*RECORDS SHOWN*.
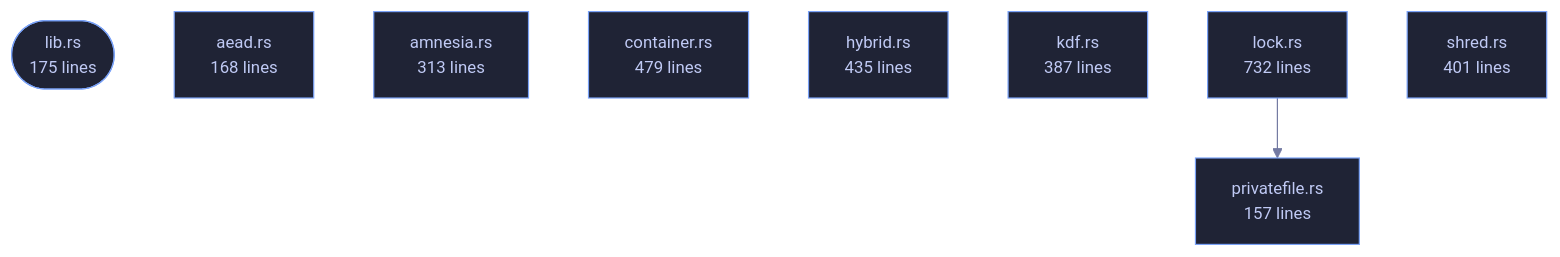
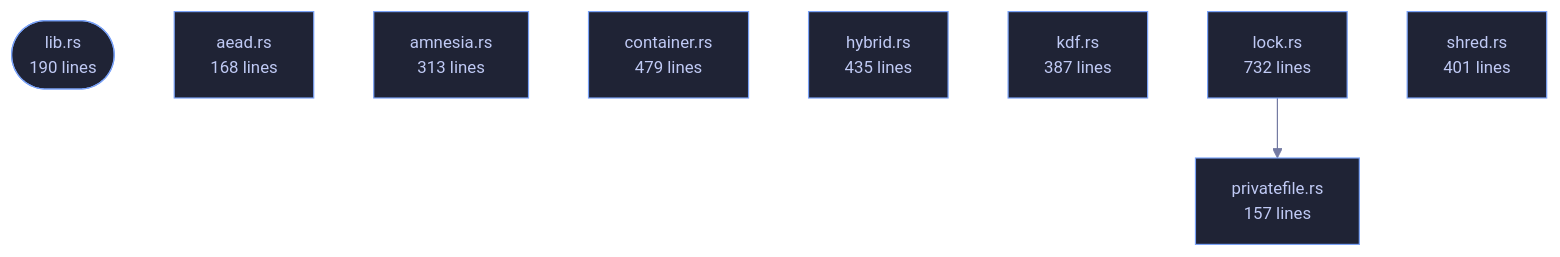
One commit to tilas01/veilvoice changed the diagram in crates/veilvoice-crypto/README.md. Above: the diagram before and after it, drawn with Mermaid. The commit also changed other lines of this file and 182 other files, not shown here.

````diff
--- a/crates/veilvoice-crypto/README.md
+++ b/crates/veilvoice-crypto/README.md
@@ -92,23 +108,23 @@
 ```mermaid
 %%{init: {"theme":"base","themeVariables":{"background":"#1a1b26","primaryColor":"#1f2335","primaryTextColor":"#c0caf5","primaryBorderColor":"#7aa2f7","secondaryColor":"#16161e","tertiaryColor":"#16161e","lineColor":"#737aa2","textColor":"#c0caf5","mainBkg":"#1f2335","nodeBorder":"#7aa2f7","clusterBkg":"#16161e","clusterBorder":"#2f3549","fontFamily":"ui-monospace, SFMono-Regular, Consolas, monospace","fontSize":"14px"}}}%%
 flowchart TD
-    n_lib(["lib.rs<br/>175 lines"])
+    n_lib(["lib.rs<br/>190 lines"])
     n_aead["aead.rs<br/>168 lines"]
     n_amnesia["amnesia.rs<br/>313 lines"]
     n_container["container.rs<br/>479 lines"]
     n_hybrid["hybrid.rs<br/>435 lines"]
     n_kdf["kdf.rs<br/>387 lines"]
     n_lock["lock.rs<br/>732 lines"]
     n_privatefile["privatefile.rs<br/>157 lines"]
     n_shred["shred.rs<br/>401 lines"]
     n_lock --> n_privatefile
     click n_lib href "https://github.com/tilas01/veilvoice/blob/main/crates/veilvoice-crypto/src/lib.rs" "open the source"
     click n_aead href "https://github.com/tilas01/veilvoice/blob/main/crates/veilvoice-crypto/src/aead.rs" "open the source"
     click n_amnesia href "https://github.com/tilas01/veilvoice/blob/main/crates/veilvoice-crypto/src/amnesia.rs" "open the source"
     click n_container href "https://github.com/tilas01/veilvoice/blob/main/crates/veilvoice-crypto/src/container.rs" "open the source"
     click n_hybrid href "https://github.com/tilas01/veilvoice/blob/main/crates/veilvoice-crypto/src/hybrid.rs" "open the source"
     click n_kdf href "https://github.com/tilas01/veilvoice/blob/main/crates/veilvoice-crypto/src/kdf.rs" "open the source"
     click n_lock href "https://github.com/tilas01/veilvoice/blob/main/crates/veilvoice-crypto/src/lock.rs" "open the source"
     click n_privatefile href "https://github.com/tilas01/veilvoice/blob/main/crates/veilvoice-crypto/src/privatefile.rs" "open the source"
     click n_shred href "https://github.com/tilas01/veilvoice/blob/main/crates/veilvoice-crypto/src/shred.rs" "open the source"
 ```
````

*PROBLEM TO WORK ON*. All of the material above is to be retyped verbatim, with its pictures omitted.

*RESPONSE TO THE EXERCISE*.
One commit to tilas01/veilvoice changed the diagram in crates/veilvoice-crypto/README.md. Above: the diagram before and after it, drawn with Mermaid. The commit also changed other lines of this file and 182 other files, not shown here.

````diff
--- a/crates/veilvoice-crypto/README.md
+++ b/crates/veilvoice-crypto/README.md
@@ -92,23 +108,23 @@
 ```mermaid
 %%{init: {"theme":"base","themeVariables":{"background":"#1a1b26","primaryColor":"#1f2335","primaryTextColor":"#c0caf5","primaryBorderColor":"#7aa2f7","secondaryColor":"#16161e","tertiaryColor":"#16161e","lineColor":"#737aa2","textColor":"#c0caf5","mainBkg":"#1f2335","nodeBorder":"#7aa2f7","clusterBkg":"#16161e","clusterBorder":"#2f3549","fontFamily":"ui-monospace, SFMono-Regular, Consolas, monospace","fontSize":"14px"}}}%%
 flowchart TD
-    n_lib(["lib.rs<br/>175 lines"])
+    n_lib(["lib.rs<br/>190 lines"])
     n_aead["aead.rs<br/>168 lines"]
     n_amnesia["amnesia.rs<br/>313 lines"]
     n_container["container.rs<br/>479 lines"]
     n_hybrid["hybrid.rs<br/>435 lines"]
     n_kdf["kdf.rs<br/>387 lines"]
     n_lock["lock.rs<br/>732 lines"]
     n_privatefile["privatefile.rs<br/>157 lines"]
     n_shred["shred.rs<br/>401 lines"]
     n_lock --> n_privatefile
     click n_lib href "https://github.com/tilas01/veilvoice/blob/main/crates/veilvoice-crypto/src/lib.rs" "open the source"
     click n_aead href "https://github.com/tilas01/veilvoice/blob/main/crates/veilvoice-crypto/src/aead.rs" "open the source"
     click n_amnesia href "https://github.com/tilas01/veilvoice/blob/main/crates/veilvoice-crypto/src/amnesia.rs" "open the source"
     click n_container href "https://github.com/tilas01/veilvoice/blob/main/crates/veilvoice-crypto/src/container.rs" "open the source"
     click n_hybrid href "https://github.com/tilas01/veilvoice/blob/main/crates/veilvoice-crypto/src/hybrid.rs" "open the source"
     click n_kdf href "https://github.com/tilas01/veilvoice/blob/main/crates/veilvoice-crypto/src/kdf.rs" "open the source"
     click n_lock href "https://github.com/tilas01/veilvoice/blob/main/crates/veilvoice-crypto/src/lock.rs" "open the source"
     click n_privatefile href "https://github.com/tilas01/veilvoice/blob/main/crates/veilvoice-crypto/src/privatefile.rs" "open the source"
     click n_shred href "https://github.com/tilas01/veilvoice/blob/main/crates/veilvoice-crypto/src/shred.rs" "open the source"
 ```
````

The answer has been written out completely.